▶ _About this task_
Hunt through the entries for the word "dtype" and copy each line in which it appears.

++++ Materials provided ++++

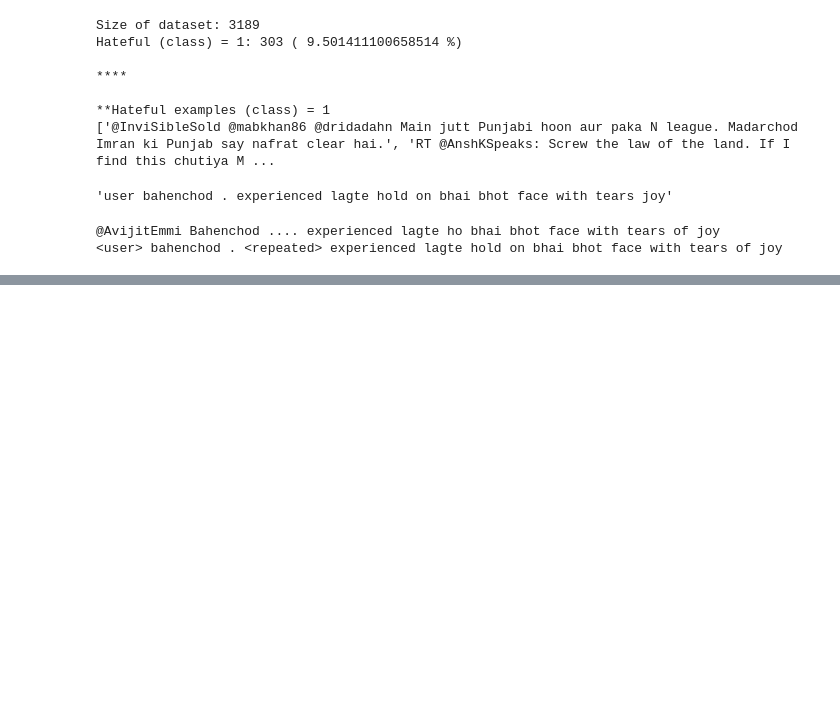
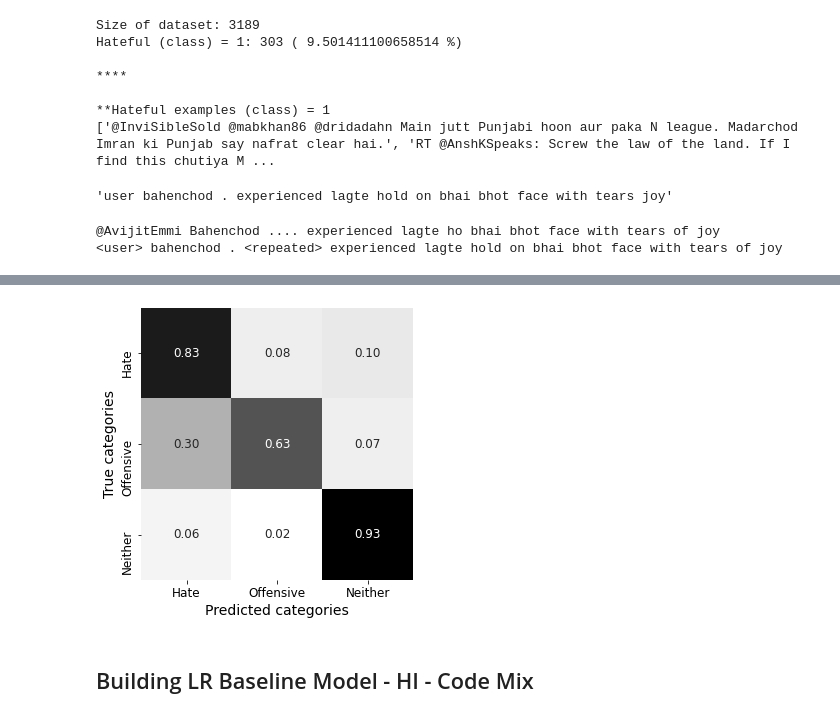
Before and after one commit to neerajvashistha/online-hate-speech-recog, a Jupyter notebook: src/base_line_model.ipynb, the cells around one changed output, grey strips where cells are left out. Cells and saved outputs as stored; diff of their text form; code cells hidden in the pictures; blank space fills up the shorter version.

```diff
--- a/src/base_line_model.ipynb
+++ b/src/base_line_model.ipynb
@@ -342,0 +288,10 @@ plt.tick_params(labelsize=12)
+# %%
+text = df_hi.text
+feat = fg.features()
+M,fnames = feat.get_feature_array(text)
+# %%
+X = pd.DataFrame(M)
+y = df_en['class'].astype(int)
+# %%
+logreg = lr.LR()
+model = logreg.train(X,y,max_iter=3000, test_size=0.2,param_grid=[{}])
@@ -342,0 +302,2 @@ plt.tick_params(labelsize=12)
+# %%
+y_pred = logreg.predict(model)
@@ -342,0 +316,6 @@ plt.tick_params(labelsize=12)
+# %%
+logreg.gen_confusion_matrix(y_pred = y_pred)
+# %% [output]
+[figure, added]
+# %% [markdown]
+## Building LR Baseline Model - HI - Code Mix
```
Also changed, not shown: parts of 24 cells of this notebook, 2 other files.
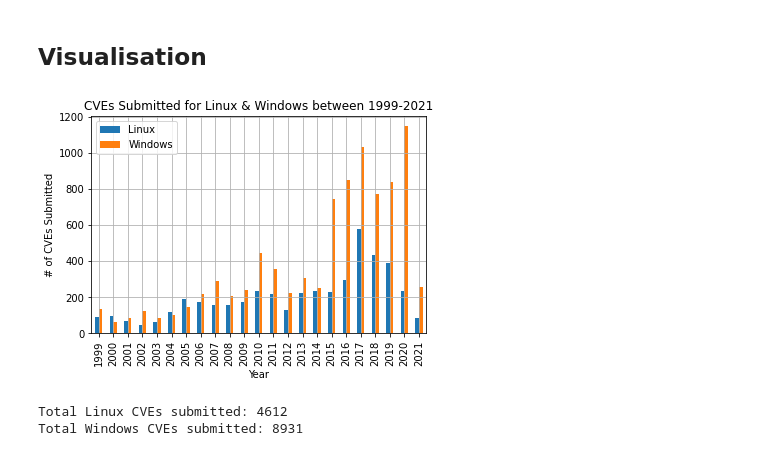
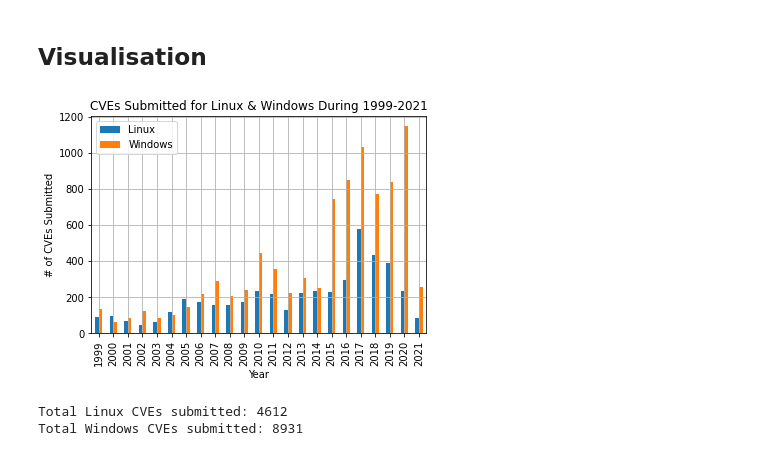
Before and after one commit to AppleGamer22/FIT2083, a Jupyter notebook: docs/wrangler.ipynb, the cells around one changed output. Drawn from its saved outputs; the diff is of its cells as text; code cells hidden in the pictures.

```diff
--- a/docs/wrangler.ipynb
+++ b/docs/wrangler.ipynb
@@ -65,12 +65,12 @@ os_year.describe()
 ## Visualisation
 # %%
 ax: axes.Axes = os_year.plot.bar(x = "Year", y = ["Linux", "Windows"])
-ax.set_title("CVEs Submitted for Linux & Windows between 1999-2021")
+ax.set_title("CVEs Submitted for Linux & Windows During 1999-2021")
 ax.set_xlabel("Year")
 ax.set_ylabel("# of CVEs Submitted")
 ax.grid()
 # %% [output]
-[figure, old version]
+[figure, new version]
 # %%
 print(f"Total Linux CVEs submitted: {sum(count_linux)}")
 print(f"Total Windows CVEs submitted: {sum(count_windows)}")
```
Also changed, not shown: 5 other files.
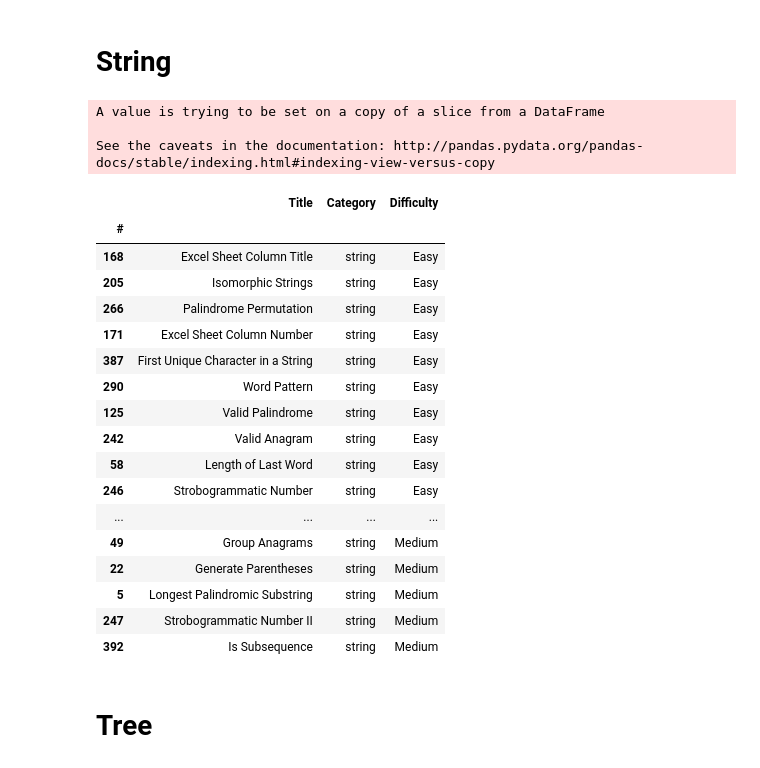
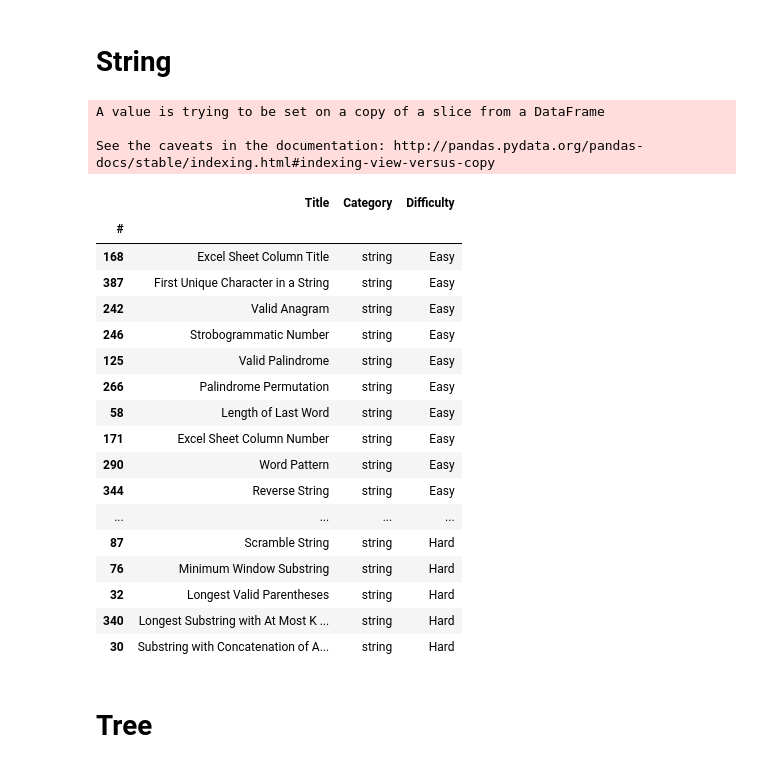
Before and after one commit to shanjiang1994/LeetCode_for_DataScience, a Jupyter notebook: LeetCode_for_Data_Science.ipynb, the cells around one changed output. Cells and saved outputs as stored; diff of their text form; code cells hidden in the pictures.

```diff
--- a/LeetCode_for_Data_Science.ipynb
+++ b/LeetCode_for_Data_Science.ipynb
@@ -266,6 +266,7 @@ leetcode_for_dic = retrun_dic_DataFrame(leetcode_for_DS)
 # Array
 # %%
 
-leetcode_for_dic['array'].sort_values(by = ['Difficulty'], inplace = True)
+leetcode_for_dic['array'].Difficulty = pd.Categorical(leetcode_for_dic['array'].Difficulty, categories=['Easy', 'Medium', 'Hard'])
+leetcode_for_dic['array'].sort_values(['Difficulty'], inplace = True)
 leetcode_for_dic['array']
 # %% [output]
@@ -293,31 +300,31 @@ See the caveats in the documentation: http://pandas.pydata.org/pandas-docs/stabl
 # %% [markdown]
 # String
 # %%
-
+leetcode_for_dic['string'].Difficulty = pd.Categorical(leetcode_for_dic['string'].Difficulty, categories=['Easy', 'Medium', 'Hard'])
 leetcode_for_dic['string'].sort_values(by = ['Difficulty'], inplace = True)
 leetcode_for_dic['string']
 # %% [output]
 A value is trying to be set on a copy of a slice from a DataFrame
 
 See the caveats in the documentation: http://pandas.pydata.org/pandas-docs/stable/indexing.html#indexing-view-versus-copy
 |  | Title | Category | Difficulty |
 | # |  |  |  |
 | 168 | Excel Sheet Column Title | string | Easy |
-| 205 | Isomorphic Strings | string | Easy |
+| 387 | First Unique Character in a String | string | Easy |
+| 242 | Valid Anagram | string | Easy |
+| 246 | Strobogrammatic Number | string | Easy |
+| 125 | Valid Palindrome | string | Easy |
 | 266 | Palindrome Permutation | string | Easy |
+| 58 | Length of Last Word | string | Easy |
 | 171 | Excel Sheet Column Number | string | Easy |
-| 387 | First Unique Character in a String | string | Easy |
 | 290 | Word Pattern | string | Easy |
-| 125 | Valid Palindrome | string | Easy |
-| 242 | Valid Anagram | string | Easy |
-| 58 | Length of Last Word | string | Easy |
-| 246 | Strobogrammatic Number | string | Easy |
+| 344 | Reverse String | string | Easy |
 | ... | ... | ... | ... |
-| 49 | Group Anagrams | string | Medium |
-| 22 | Generate Parentheses | string | Medium |
-| 5 | Longest Palindromic Substring | string | Medium |
-| 247 | Strobogrammatic Number II | string | Medium |
-| 392 | Is Subsequence | string | Medium |
+| 87 | Scramble String | string | Hard |
+| 76 | Minimum Window Substring | string | Hard |
+| 32 | Longest Valid Parentheses | string | Hard |
+| 340 | Longest Substring with At Most K ... | string | Hard |
+| 30 | Substring with Concatenation of A... | string | Hard |
 # %% [markdown]
 # Tree
 # %%
```
Also changed, not shown: parts of 14 cells of this notebook.
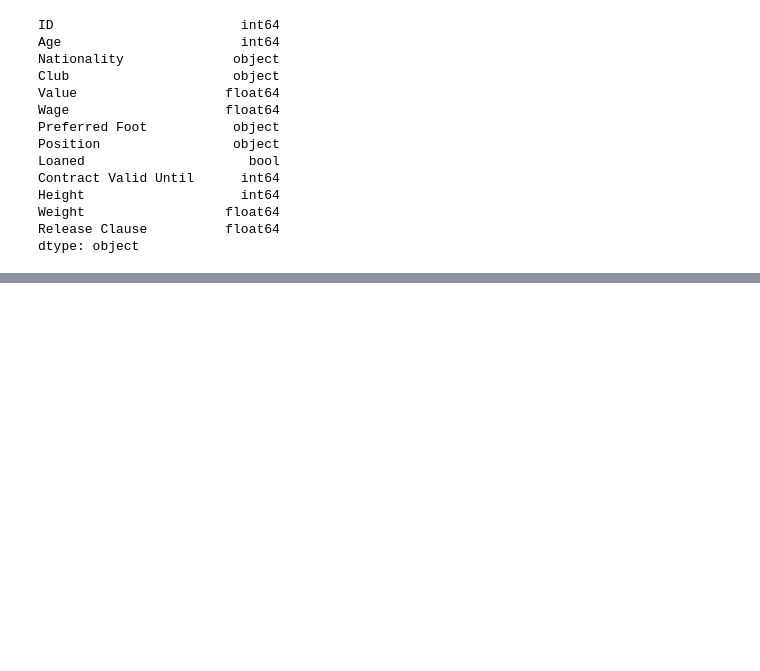
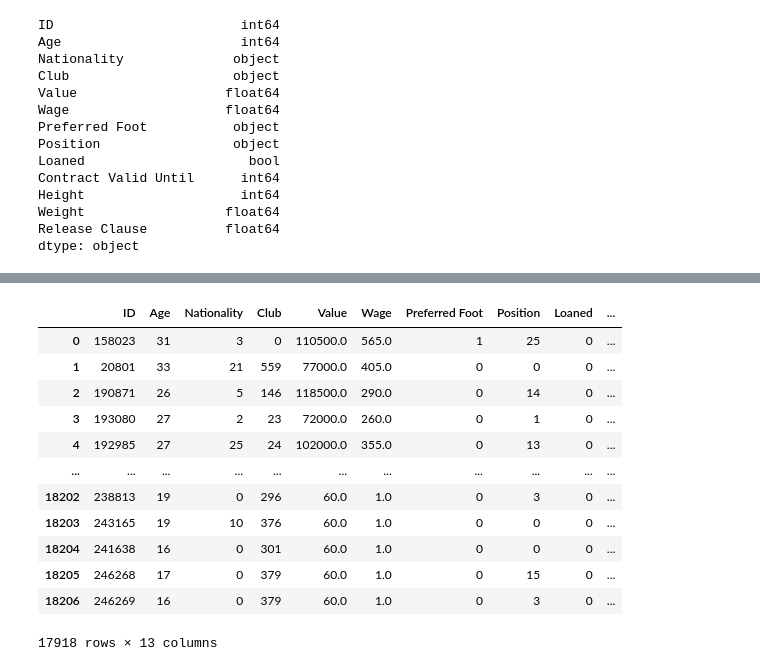
Before and after one commit to GAPPLabs/DataScienceProject, a Jupyter notebook: Proyecto.ipynb, the cells around one changed output, grey strips where cells are left out. Drawn from its saved outputs; the diff is of its cells as text; code cells hidden in the pictures; blank space fills up the shorter version.

```diff
--- a/Proyecto.ipynb
+++ b/Proyecto.ipynb
@@ -435,0 +560,4 @@ dtype: object
+# %%
+positionDataframe = pd.DataFrame((lambda x:{'Position':x.index, 'Frequency':x.values})(dataframe['Position'].value_counts()))
+# %%
+dataframe['Position'] = dataframe['Position'].apply(lambda x:positionDataframe.loc[positionDataframe.Position==x].index[0])
@@ -435,0 +566,20 @@ dtype: object
+# %%
+loanedDataframe = pd.DataFrame((lambda x:{'Loaned':x.index, 'Frequency':x.values})(dataframe['Loaned'].value_counts()))
+# %%
+dataframe['Loaned'] = dataframe['Loaned'].apply(lambda x:loanedDataframe.loc[loanedDataframe.Loaned==x].index[0])
+# %%
+dataframe
+# %% [output]
+|  | ID | Age | Nationality | Club | Value | Wage | Preferred Foot | Position | Loaned | ... |
+| 0 | 158023 | 31 | 3 | 0 | 110500.0 | 565.0 | 1 | 25 | 0 | ... |
+| 1 | 20801 | 33 | 21 | 559 | 77000.0 | 405.0 | 0 | 0 | 0 | ... |
+| 2 | 190871 | 26 | 5 | 146 | 118500.0 | 290.0 | 0 | 14 | 0 | ... |
+| 3 | 193080 | 27 | 2 | 23 | 72000.0 | 260.0 | 0 | 1 | 0 | ... |
+| 4 | 192985 | 27 | 25 | 24 | 102000.0 | 355.0 | 0 | 13 | 0 | ... |
+| ... | ... | ... | ... | ... | ... | ... | ... | ... | ... | ... |
+| 18202 | 238813 | 19 | 0 | 296 | 60.0 | 1.0 | 0 | 3 | 0 | ... |
+| 18203 | 243165 | 19 | 10 | 376 | 60.0 | 1.0 | 0 | 0 | 0 | ... |
+| 18204 | 241638 | 16 | 0 | 301 | 60.0 | 1.0 | 0 | 0 | 0 | ... |
+| 18205 | 246268 | 17 | 0 | 379 | 60.0 | 1.0 | 0 | 15 | 0 | ... |
+| 18206 | 246269 | 16 | 0 | 379 | 60.0 | 1.0 | 0 | 3 | 0 | ... |
+17918 rows × 13 columns
```
Also changed, not shown: parts of 30 cells of this notebook.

++++

▶ _Completed exercise_
@@ -435,0 +560,4 @@ dtype: object
@@ -435,0 +566,20 @@ dtype: object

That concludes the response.